Today, 23 November 2012, is the 20th anniversary of the launch of the first smartphone. The IBM Simon was a handheld cellular phone and PDA that ended up selling some 50,000 units. This was impressive as, at the time, publicly available cellular networks were a rarity.
In fact, at the London launch of the device, I remember wondering how many people would buy one given the high costs of both a subscription and the phone. In the USA, BellSouth Cellular initially offered the Simon for US$899 with a two-year service contract or US$1099 without a contract.
As well as a touch screen, the widget included an address book, calendar, appointment scheduler, calculator, world time clock, electronic note pad, handwritten annotations, and standard and predictive stylus input screen keyboards.
Measuring 203mm by 63.5mm by 38mm, it had a massive 35mm by 115mm monochrome touch screen and weighed a stonking 510g, but was only on the market for about six months. The UK never saw it commercially available.
So while it never really took off, this was largely down to timing: it was ahead of its time and it was soon overtaken by smaller, less well-featured devices that were more affordable.

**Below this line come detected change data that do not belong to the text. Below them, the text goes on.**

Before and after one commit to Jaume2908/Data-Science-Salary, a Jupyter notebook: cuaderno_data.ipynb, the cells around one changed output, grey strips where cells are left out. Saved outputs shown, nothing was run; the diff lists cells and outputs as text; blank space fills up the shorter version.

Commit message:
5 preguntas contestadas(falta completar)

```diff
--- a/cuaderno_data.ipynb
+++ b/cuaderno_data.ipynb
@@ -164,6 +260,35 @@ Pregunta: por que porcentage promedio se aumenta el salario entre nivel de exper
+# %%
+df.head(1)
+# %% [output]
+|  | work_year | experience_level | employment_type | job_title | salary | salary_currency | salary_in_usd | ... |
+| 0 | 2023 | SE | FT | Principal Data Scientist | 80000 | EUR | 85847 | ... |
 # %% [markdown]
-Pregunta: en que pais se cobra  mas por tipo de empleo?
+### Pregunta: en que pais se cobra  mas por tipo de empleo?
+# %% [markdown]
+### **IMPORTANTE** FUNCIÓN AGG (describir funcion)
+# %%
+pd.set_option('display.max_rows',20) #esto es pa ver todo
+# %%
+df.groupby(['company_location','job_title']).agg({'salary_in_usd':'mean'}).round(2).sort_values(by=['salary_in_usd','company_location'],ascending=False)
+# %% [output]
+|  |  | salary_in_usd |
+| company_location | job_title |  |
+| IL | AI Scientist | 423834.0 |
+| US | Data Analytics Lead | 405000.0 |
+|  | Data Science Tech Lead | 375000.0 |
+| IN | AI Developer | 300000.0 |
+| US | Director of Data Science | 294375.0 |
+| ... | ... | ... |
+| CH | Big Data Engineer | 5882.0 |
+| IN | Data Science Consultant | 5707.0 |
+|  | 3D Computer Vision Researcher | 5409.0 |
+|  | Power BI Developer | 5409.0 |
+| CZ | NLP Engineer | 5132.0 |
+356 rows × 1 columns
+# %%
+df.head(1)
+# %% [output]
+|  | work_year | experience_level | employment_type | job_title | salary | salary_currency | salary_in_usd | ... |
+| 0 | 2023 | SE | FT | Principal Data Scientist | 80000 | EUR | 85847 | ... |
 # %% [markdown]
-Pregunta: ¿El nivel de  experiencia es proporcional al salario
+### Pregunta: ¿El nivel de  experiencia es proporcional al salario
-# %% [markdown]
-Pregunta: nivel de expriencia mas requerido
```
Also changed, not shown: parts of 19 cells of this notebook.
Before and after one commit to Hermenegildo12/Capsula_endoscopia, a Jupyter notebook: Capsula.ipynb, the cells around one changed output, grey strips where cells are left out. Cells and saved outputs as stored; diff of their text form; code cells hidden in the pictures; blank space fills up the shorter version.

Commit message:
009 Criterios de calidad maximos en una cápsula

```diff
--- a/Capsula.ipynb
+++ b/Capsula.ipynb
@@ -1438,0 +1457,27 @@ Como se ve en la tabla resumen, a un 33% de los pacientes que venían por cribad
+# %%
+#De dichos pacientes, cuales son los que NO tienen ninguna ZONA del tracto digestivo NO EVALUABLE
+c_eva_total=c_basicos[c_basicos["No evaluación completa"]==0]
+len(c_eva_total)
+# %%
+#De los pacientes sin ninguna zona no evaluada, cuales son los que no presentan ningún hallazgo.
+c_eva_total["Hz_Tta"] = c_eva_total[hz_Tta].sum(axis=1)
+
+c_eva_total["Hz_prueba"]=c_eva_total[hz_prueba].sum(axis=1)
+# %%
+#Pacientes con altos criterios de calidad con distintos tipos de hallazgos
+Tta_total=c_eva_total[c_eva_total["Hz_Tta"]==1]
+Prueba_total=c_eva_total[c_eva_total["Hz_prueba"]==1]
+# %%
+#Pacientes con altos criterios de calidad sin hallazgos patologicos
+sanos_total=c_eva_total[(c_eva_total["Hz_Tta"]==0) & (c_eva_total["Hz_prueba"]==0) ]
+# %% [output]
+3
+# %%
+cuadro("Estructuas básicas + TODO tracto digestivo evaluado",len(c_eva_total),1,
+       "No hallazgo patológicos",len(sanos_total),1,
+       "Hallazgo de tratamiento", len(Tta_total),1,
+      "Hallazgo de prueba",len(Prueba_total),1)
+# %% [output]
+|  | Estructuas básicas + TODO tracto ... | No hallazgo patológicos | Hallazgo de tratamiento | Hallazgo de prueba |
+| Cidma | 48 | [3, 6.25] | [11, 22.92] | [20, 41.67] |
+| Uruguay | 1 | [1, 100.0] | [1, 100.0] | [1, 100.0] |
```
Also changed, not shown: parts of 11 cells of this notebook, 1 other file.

But when you contemplate which shiny shiny is your next object of desire, think about the Simon, and remember, Apple didn’t invent the smartphone: IBM did.